German government officials have ruled out any easing of the terms of the debt repayment program imposed on Greece by the so-called “troika” (the European Union, International Monetary Fund and European Central Bank). Following the announcement of the election result, Merkel’s spokesman, Steffen Seibert, said, “We believe Greece has accepted terms that are not off the table after the election day.” German Finance Minister Wolfgang Schäuble said, “There are rules, there are agreements. Whoever understands these things knows the numbers, knows the situation.”

A European Central Bank (ECB) official cited in the Wall Street Journal said, “Mr. Tsipras must pay. Those are the rules of the game. There is no room for unilateral behavior in Europe. That doesn’t rule out a rescheduling of the debt.”

Those comments were backed up by ECB executive board member Benoît Coeuré, who told a French radio station, “If he [Tsipras] doesn’t pay, it’s a default and it’s a violation of the European rules.”

But Syriza’s support for the European Central Bank’s quantitative easing policy and its demands for selective debt restructuring have been endorsed by the Financial Times and other representatives of capital.

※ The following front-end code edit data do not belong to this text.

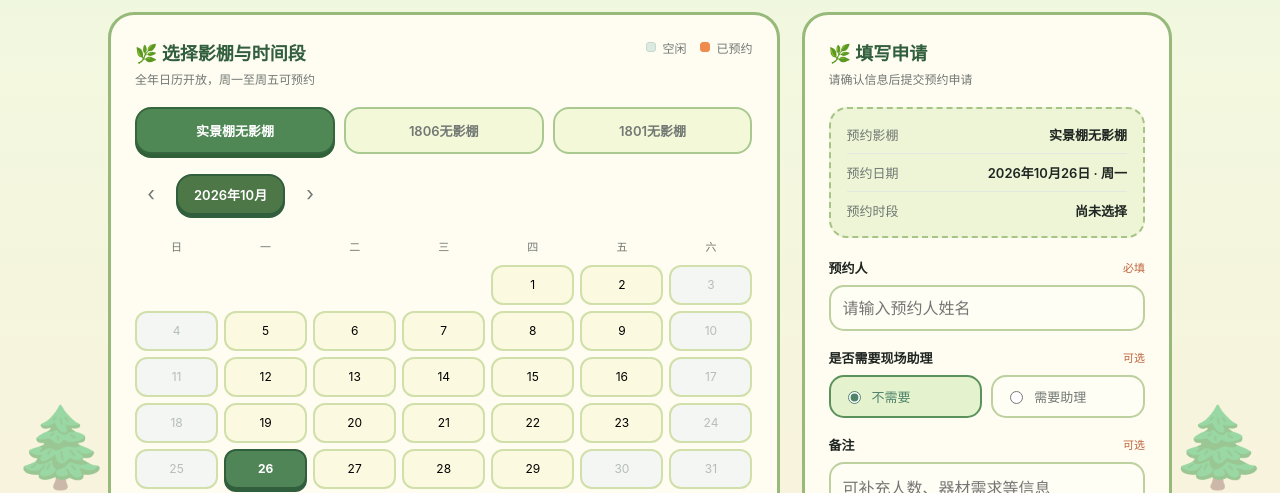
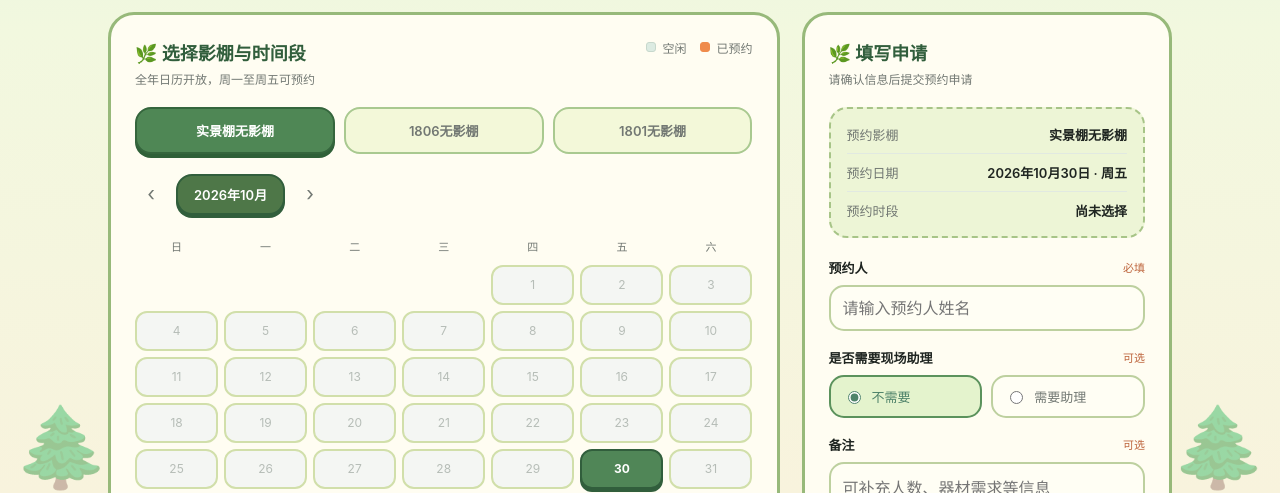
Before and after one commit to hhwer1/dinosaur, a plain HTML site: page index.html in a window 1280 px wide. Shown: the part 307-800 px from the top of the page. Drawn offline with Linux system fonts and the light colour scheme; no server answers.

Commit message:
Allow bookings only for today after 09:30

```diff
--- a/index.html
+++ b/index.html
@@ -27,7 +27,7 @@
   <script>
     const studios=[{name:'实景棚无影棚'},{name:'1806无影棚'},{name:'1801无影棚'}];
     const slots=['09:00—10:00','10:00—11:00','11:00—12:00','12:00—13:00','13:00—14:00','14:00—15:00','15:00—16:00','16:00—17:00','17:00—18:00','18:00—19:00','19:00—20:00','20:00—21:00'];
-    let selectedDate=new Date(2026,9,26),studioIndex=0,selected=[],editingIndex=null,cloudBookings=[]; const grid=document.getElementById('slotGrid');
+    let selectedDate=new Date(),studioIndex=0,selected=[],editingIndex=null,cloudBookings=[]; const grid=document.getElementById('slotGrid');
     const cloudReady=location.protocol.startsWith('http');
     const getBookings=()=>cloudReady?cloudBookings:JSON.parse(localStorage.getItem('studioBookings')||'[]');
     function dbDate(d){return dateKey(d)}
@@ -37,7 +37,7 @@
     function setSync(text,error=false){const el=document.getElementById('syncState');el.textContent=text;el.style.color=error?'#9c3f2d':'#397044';el.style.background=error?'#ffe0cf':'#edf6df'}
     async function initCloud(){if(!cloudReady){setSync('本地预览模式；部署到 Worker 后自动同步',true);return}await loadCloud();setInterval(loadCloud,15000)}
     function dateKey(d){return d.getFullYear()+'-'+String(d.getMonth()+1).padStart(2,'0')+'-'+String(d.getDate()).padStart(2,'0')}
-    function sameDayOpen(d){if(dateKey(d)!==dateKey(new Date()))return true;const now=new Date();return now.getHours()>9||(now.getHours()===9&&now.getMinutes()>=30)}
+    function sameDayOpen(d){if(dateKey(d)!==dateKey(new Date()))return false;const now=new Date();return now.getHours()>9||(now.getHours()===9&&now.getMinutes()>=30)}
     function fullDate(d){return d.getFullYear()+'年'+(d.getMonth()+1)+'月'+d.getDate()+'日 · '+['周日','周一','周二','周三','周四','周五','周六'][d.getDay()]}
     function renderCalendar(){const cal=document.getElementById('calendar'),y=selectedDate.getFullYear(),m=selectedDate.getMonth(),first=new Date(y,m,1).getDay(),count=new Date(y,m+1,0).getDate();cal.innerHTML=['日','一','二','三','四','五','六'].map(x=>'<div class="weekday">'+x+'</div>').join('')+'<div class="day empty"></div>'.repeat(first);for(let n=1;n<=count;n++){const d=new Date(y,m,n),weekend=d.getDay()===0||d.getDay()===6,closedToday=!sameDayOpen(d),active=dateKey(d)===dateKey(selectedDate),has=getBookings().some(x=>!x.cancelled&&x.studio===studios[studioIndex].name&&x.date===fullDate(d));cal.innerHTML+='<button type="button" class="day '+(weekend||closedToday?'weekend ':'')+(active?'active ':'')+(has?'has-booking':'')+'" data-date="'+dateKey(d)+'" '+(weekend||closedToday?'disabled':'')+'>'+n+'</button>'}cal.querySelectorAll('[data-date]').forEach(b=>b.onclick=()=>{const p=b.dataset.date.split('-').map(Number);selectedDate=new Date(p[0],p[1]-1,p[2]);selected=[];render()})}
     function bookingSlots(booking){if(Array.isArray(booking.slots))return booking.slots;const found=[];String(booking.time||'').split('、').forEach(part=>{const exact=slots.indexOf(part);if(exact>=0){found.push(exact);return}const [start,end]=part.split('—'),a=slots.findIndex(x=>x.startsWith(start)),z=slots.findIndex(x=>x.endsWith(end));if(a>=0&&z>=a)for(let i=a;i<=z;i++)found.push(i)});return [...new Set(found)]}
--- a/worker.js
+++ b/worker.js
@@ -17,7 +17,7 @@ function sameDayOpen(bookingDate) {
   const parts = new Intl.DateTimeFormat('en-CA', { timeZone: 'Asia/Shanghai', year: 'numeric', month: '2-digit', day: '2-digit', hour: '2-digit', minute: '2-digit', hourCycle: 'h23' }).formatToParts(now);
   const values = Object.fromEntries(parts.filter(p => p.type !== 'literal').map(p => [p.type, p.value]));
   const today = `${values.year}-${values.month}-${values.day}`;
-  return bookingDate !== today || Number(values.hour) > 9 || (Number(values.hour) === 9 && Number(values.minute) >= 30);
+  return bookingDate === today && (Number(values.hour) > 9 || (Number(values.hour) === 9 && Number(values.minute) >= 30));
 }
 
 async function hasConflict(env, body, exceptId = '') {
```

The White House issued a press release stating that “we look forward to working closely” with the new government. After first dropping on news of the Greek election result, the euro climbed for the first time in three days against the dollar following the announcement of the Syriza-ANEL government. The FTSE 100 stock index finished up 19.57 points, or 0.29 percent.